By MATT CAMPBELL
The Kansas City Star
Another 911 conversation, with someone at the Board of Public Utilities, indicates the agency was shorthanded, and the BPU employee asked if the electrocution call was legitimate or a ploy to bring a quicker response.
The tapes were released Friday to news outlets.
They shed dramatic light on the situation June 16 when Nicholas Moeder, 27, tripped over a downed power line and became entangled in the live wire.
The 3:22 a.m. call to 911 was made by a cab driver who apparently happened upon the scene. He passed the phone to a friend of Moeder.
“Rosedale Park, now, now, Rosedale Park!” the friend yells to the dispatcher. “He got electrocuted, he got electrocuted by a downed (unintelligible) wire... Come here immediately right now!
“I cannot get him out of there without getting electrocuted myself, come here RIGHT NOW!” the friend continues, screaming. “He’s being electrocuted to death, to death!”
The cab driver comes back on the phone and tries to explain their location.
“I understand the location,” the dispatcher says. “What’s happening there? Somebody’s being electrocuted?”
Another conversation is with a BPU employee who is asking the 911 dispatcher for more information.
“We’re on our way there. We’re just kind of curious to get some details, ’cause I’m sure there’ll be a little bit of backlash for that,” the utility employee says.
“Someone from the parks and rec has been calling all night and we’re telling them we’re trying to get there as quick as we can, just shorthanded, and we were just wondering if it was a possible prank call to get us out there quicker,” the utility employee continues.
The dispatcher tells the utility employee that it was not a prank call and that officers on the scene have confirmed the electrocution.
“OK, and he’s still alive right?” the BPU employee asks.
“I’m not sure,” the dispatcher replies.
Moeder and his friend had been playing disc golf in the dark park near West 42nd Avenue and Mission Road. Storms had swept through the area the afternoon before and knocked the power line down. It remained down for more than 11 hours before Moeder walked into it.
The BPU has called the incident a tragedy. The agency this week said it had received hundreds of service calls the evening of the storm and had crews working around the clock to repair downed lines.
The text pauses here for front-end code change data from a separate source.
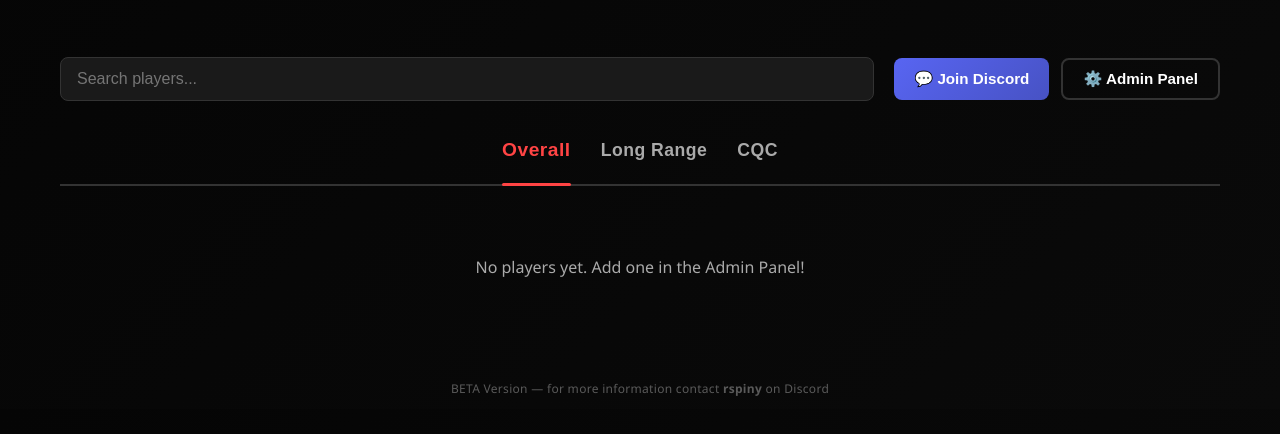
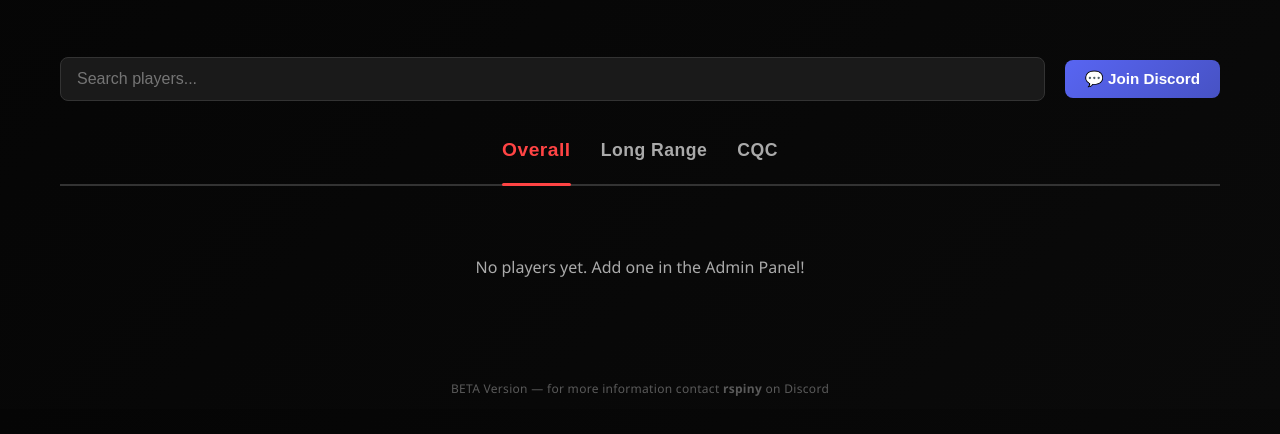
Before and after one commit to rspiny/Town-Tiers, a plain HTML site: page index.html in a window 1280 px wide. Shown: the part 174-608 px from the top of the page. Drawn offline with Linux system fonts and the light colour scheme; no server answers.

Commit message:
Remove admin button from navbar

```diff
--- a/index.html
+++ b/index.html
@@ -21,7 +21,6 @@
             </div>
             <div class="nav-buttons">
                 <button class="btn btn-discord" id="discordBtn">💬 Join Discord</button>
-                <button class="btn btn-admin" id="adminBtn">⚙️ Admin Panel</button>
             </div>
         </nav>
 
```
BPU spokesman David Mehlhaff said Friday he could not comment on the 911 tape or add to what the utility has already said because it has become a legal matter.
To reach Matt Campbell call 816-234-4902 or send email to email@example.com.